TORONTO, Oct. 20 /CNW/ - On Friday, October 10, 2008 the Court of Appeal
of Ontario upheld the previous decision made by the Ontario Superior Court of
Justice that Bruce Bergez was operating the Great Glasses chain of eyewear
stores unlawfully and in contempt of Court. In rejecting Bergez' appeal, the
Court upheld the $1,000,000 fine payable by Mr. Bergez, his wife, Joanne
Bergez and their companies, the largest-known contempt fine in Canadian
history. The penalty included the payment of $50,000 per day for each
additional day that the Bergez' were not in compliance with the original
order. The legal action against the Bergez' was initiated by the College of
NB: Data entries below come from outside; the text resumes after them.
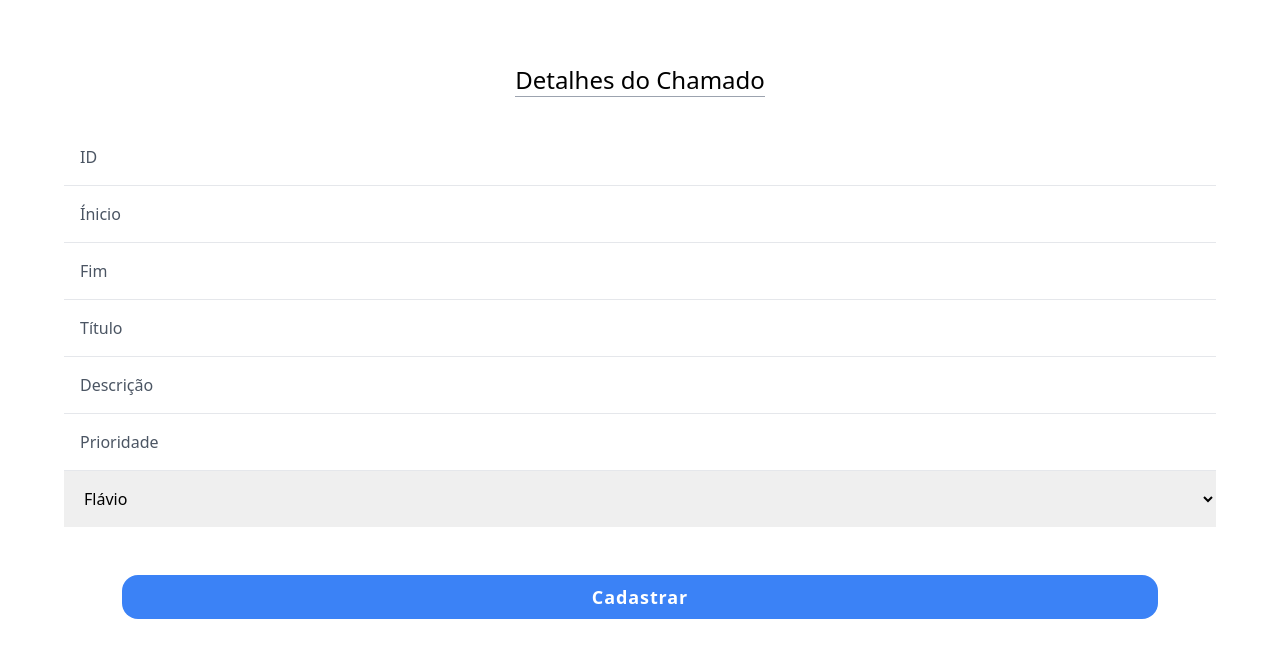
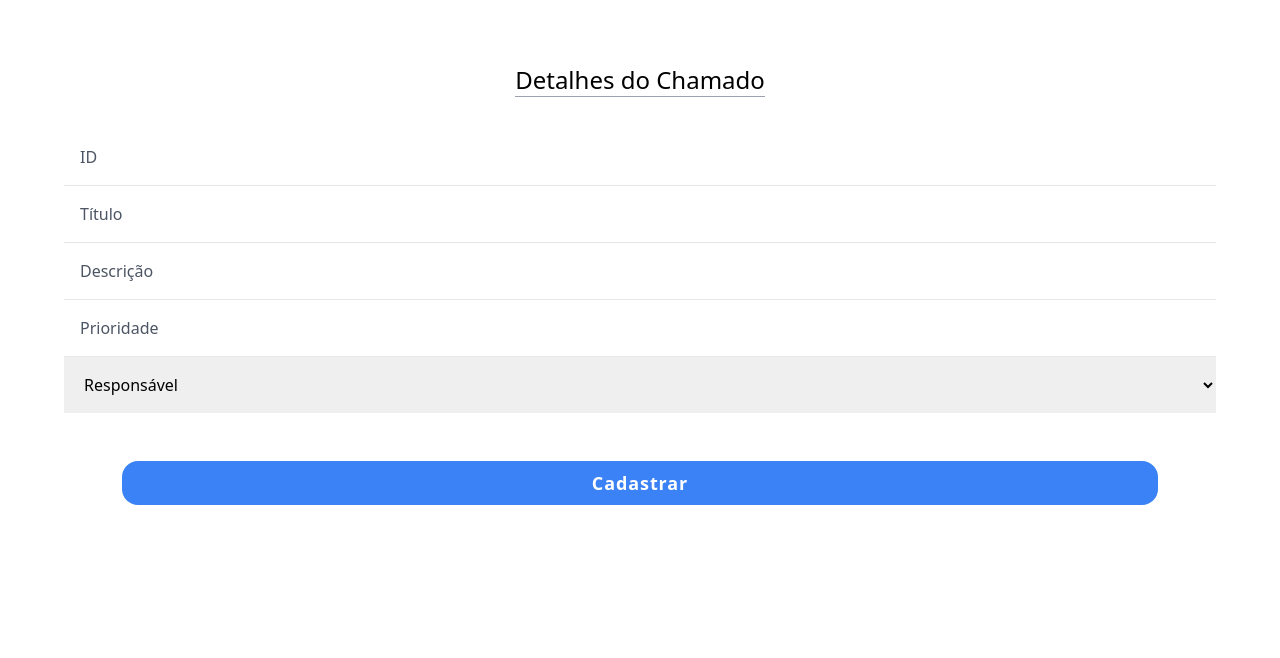
Before and after one commit to matheuskris/helpdesk-public, a Next.js app: page /criarchamado in a window 1280 px wide. Shown: the top 658 px of the page. Built offline with nearby package versions, Linux system fonts and the light colour scheme.

Commit message:
algumas modificações

```diff
--- a/pages/criarchamado.js
+++ b/pages/criarchamado.js
@@ -6,7 +6,6 @@ function CriarChamado() {
   const [infoCall, setInfoCall] = useState({
     id: "",
     start: "",
-    end: "",
     title: "",
     description: "",
     priority: "",
@@ -23,10 +22,10 @@ function CriarChamado() {
 
   async function handleRegister(e) {
     e.preventDefault();
-    console.log(infoCall);
+    setInfoCall({ ...infoCall, start: new Date() });
 
     for (const prop in infoCall) {
-      if (!prop) {
+      if (!infoCall[prop]) {
         setIsRegisterFull(false);
         return;
       }
@@ -36,7 +35,6 @@ function CriarChamado() {
     setInfoCall({
       id: "",
       start: "",
-      end: "",
       title: "",
       description: "",
       priority: "",
@@ -61,22 +59,6 @@ function CriarChamado() {
           placeholder="ID"
           className="inputCadastro"
           type="number"
-        />
-        <input
-          onChange={handleChange}
-          name="start"
-          value={infoCall.start}
-          placeholder="Ínicio"
-          className="inputCadastro"
-          type="text"
-        />
-        <input
-          onChange={handleChange}
-          name="end"
-          value={infoCall.end}
-          placeholder="Fim"
-          className="inputCadastro"
-          type="text"
         />
         <input
           onChange={handleChange}
@@ -108,9 +90,8 @@ function CriarChamado() {
           value={infoCall.inCharge}
           className="p-4 outline-none"
         >
-          <option value="Flávio" defaultValue={true}>
-            Flávio
-          </option>
+          <option defaultValue={true}>Responsável</option>
+          <option value="Flávio">Flávio</option>
           <option value="Patrícia">Patrícia</option>
           <option value="Mônica">Mônica</option>
         </select>
--- a/pages/helpdesk.js
+++ b/pages/helpdesk.js
@@ -17,6 +17,7 @@ function Helpdesk() {
   // just an example of what the date should look like
   function data() {
     const data = new Date();
+
     return `${data.getDate()}/${
       data.getMonth() + 1
     }/${data.getFullYear()} às ${data.getHours()}:${data.getMinutes()}`;
```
Optometrists and supported by the College of Opticians.
The original decision was made in 2003 and the Court concluded last week
that Mr. and Mrs. Bergez not only failed to comply with the original Court
Order, but that they never had any intention of doing so. The Court stated
that "We cannot suffer the sacrifice of the rule of the law to the lure of
"Laws such as the Regulated Health Professions Act and the Opticianry Act
were put in place to ensure that the health of Ontarians is protected. One of
the obligations each regulated healthcare professional in Ontario has is to
abide by the letter and spirit of the law and do no harm to patients," stated
Caroline MacIsaac-Power, the Registrar of the College of Opticians of Ontario.
"Our assertion that Mr. Bergez' business model for Great Glasses clearly
contravened those laws and exposed his patrons to a risk of harm was upheld by
Opticians registered by the College of Opticians may dispense corrective
lenses, but only with the prescription of a physician or optometrist. Mr.
Bergez' registration as an optician is under suspension and Great Glasses
stores routinely dispensed eyewear without a proper prescription.
"This has been a long and difficult process for this College over a
number of years during which we used every lawful tool available to have Mr.
Bergez and Great Glasses comply with the law," explained Ms MacIsaac-Power.
"We hope that this decision represents the conclusion."
For a history of this matter from the College of Opticians' perspective,
consult the College's web site at
The College of Opticians is the professional, self-governing body for
opticians established under the Opticianry Act, 1991. It establishes criteria
for registration as an optician in Ontario and regulates the practice of the
2,131 Opticians currently registered to practice in Ontario. For more
information about the College of Opticians, please visit our web site at
For further information:
For further information: Caroline MacIsaac-Power at (416) 368-3616